Obviously, there’s profit to be had, somehow, in this annual exercise, so oh well.

Is Mayor Newsom Trying to Shut Down the Haight Ashbury Neighborhood Council Recycling Center?

Tuesday, August 31st, 2010

The people at our Yelp-rated Haight Ashbury Neighborhood Council (HANC) Recycling Center and Native Plant Nursery at 780 Frederick Street betwixt Arguello and Lincoln think that Mayor Gavin Newsom wants to, before he leaves local politics, shut the place down.

Why? Well, they believe that due to all the skivvy from:

“Anonymous sources in the Mayor’s Office, the Department of the Environment, and Recreation and Parks…”

O.K. then.

Via edibleoffice

Anyway, here are the deets:

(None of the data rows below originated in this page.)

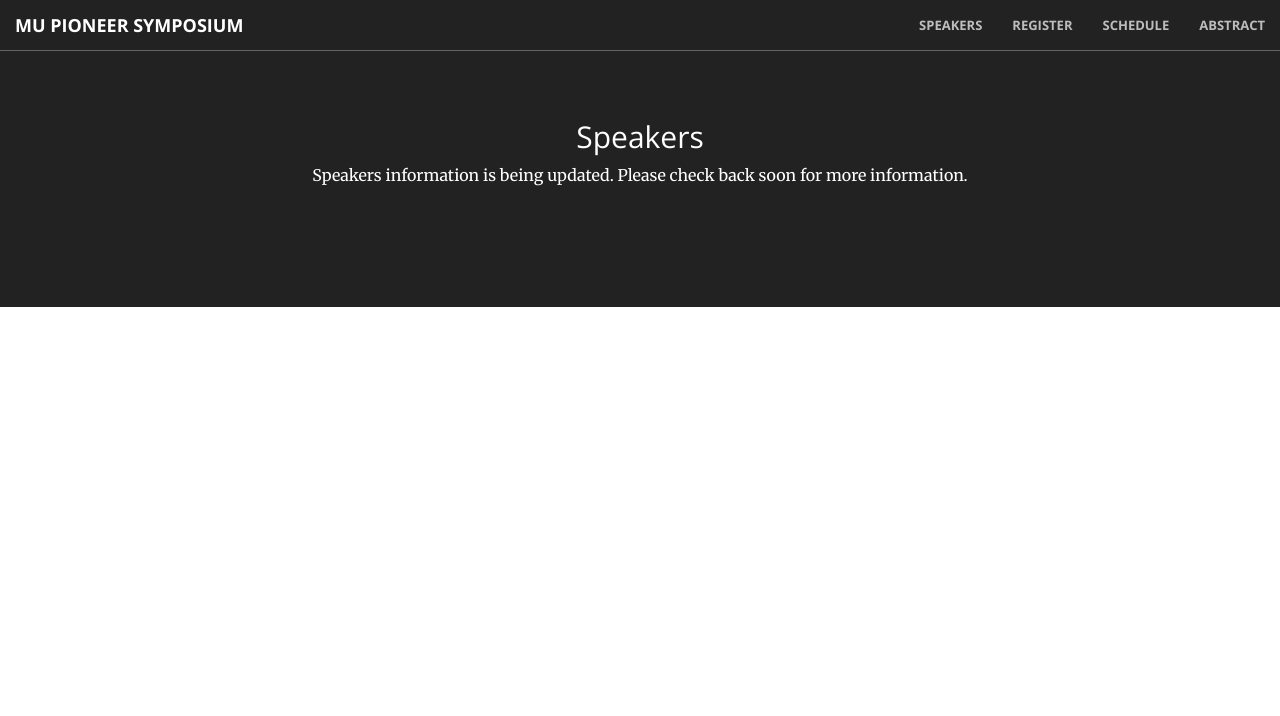
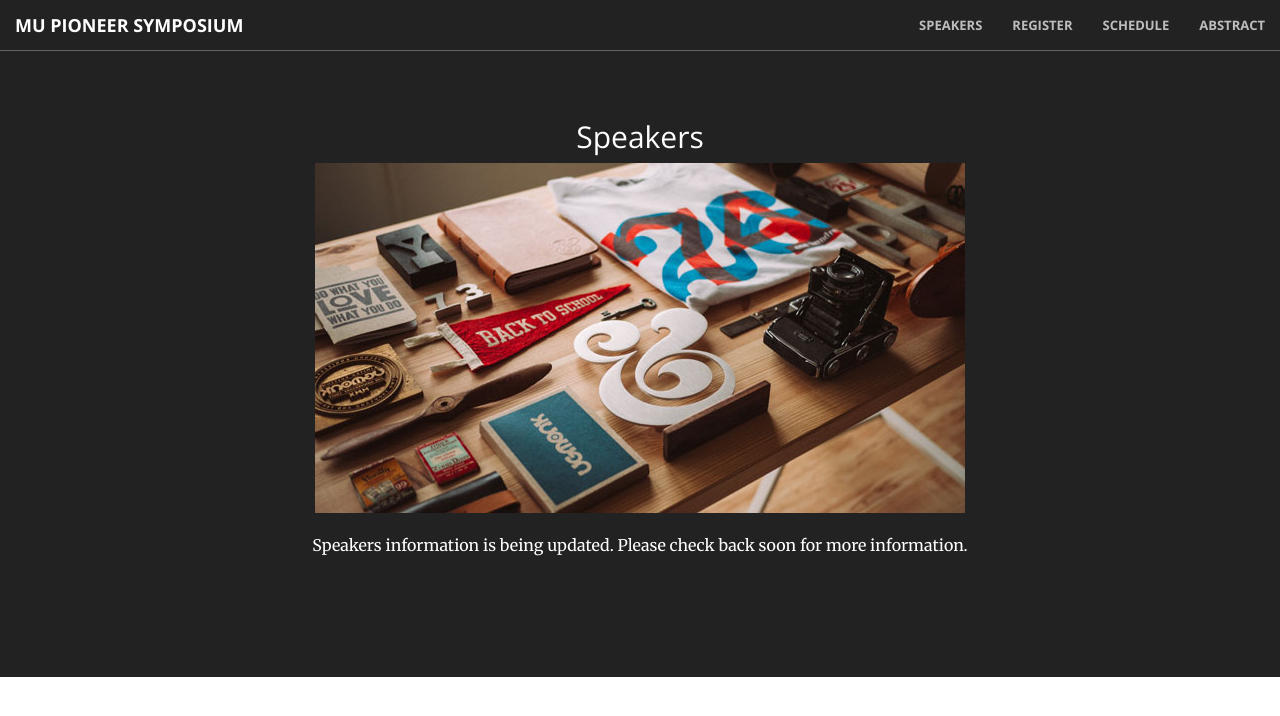
Before and after one commit to mupioneersymposium/mupioneersymposium.github.io, a Jekyll site: the page built from speakers.md, in a window 1280 px wide. Shown: the top 716 px of the page. Built offline with Jekyll 4.4.1, drawn with Linux system fonts in a browser that asks for light colours.

Commit message:
Update speakers.md

```diff
--- a/speakers.md
+++ b/speakers.md
@@ -5,4 +5,6 @@ layout: regular
 Speakers
 ---
 
+![Speakers](/img/portfolio/1.jpg)
+
 Speakers information is being updated. Please check back soon for more information.
```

“San Francisco’s Green Mayor Threatens Local Recycling Center With Eviction? Ten Green Jobs On The Line. 5,000 Native Plants Endangered. Thousands of SF Residents Will Miss City’s #1 Recycling Center
 
Anonymous sources in the Mayor’s Office, the Department of the Environment, and Recreation and Parks all confirm that the Mayor wants the Haight Ashbury Neighborhood Council (HANC) Recycling and Native Plant Nursery out by the end of his term. The Mayor mistakenly believes this draconian act will reduce illegal street activity in the Neighborhood and in Golden Gate Park.
 
HANC Operations Manager Charlie Lamar disputes the connection. “Fewer than one in five of our customers sleep outside and more than half come in cars” says Lamar who has worked there over twenty years. He added “If you watch the short video petition you’ll see how our customer base is really quite diverse and representative of the City as a whole”.
 
This misguided decision to evict HANC, which founded the Recycling Center in 1974, will leave the ten San Franciscans who work there without a job. HANC pays a living wage and provides health care. Given the high unemployment rate, many of these workers will be out of a work for a long time and may well end up homeless.
 
Thousands of San Franciscans who recycle at HANC will be forced to use one of the other rapidly diminishing recycling centers across town. San Francisco is notoriously underserved by recycling centers.
 
“San Francisco has only one recycling center for every 44,000 residents whereas across the State you’ll find one for every 18,000”, says Ed Dunn,HANC’s Executive Director whose father founded the Recycling Center thirty-six years ago.
 
The fate of the Native Plant Nursery and its 5,000 plants remains unclear. Whether or not it would be incorporated into a new proposed “Garden Resource Center” at the HANC site is an open question. The need for such a new project located so close to the existing Garden for the Environment (HANC is their fiscal agent) which has similar programs does not seem to be great.
 
HANC already plans to offer free soil to community gardeners in the near future. And its Native Plant Nursery and Garden has been a destination for those interested in habitat restoration and gardening with native plants for years.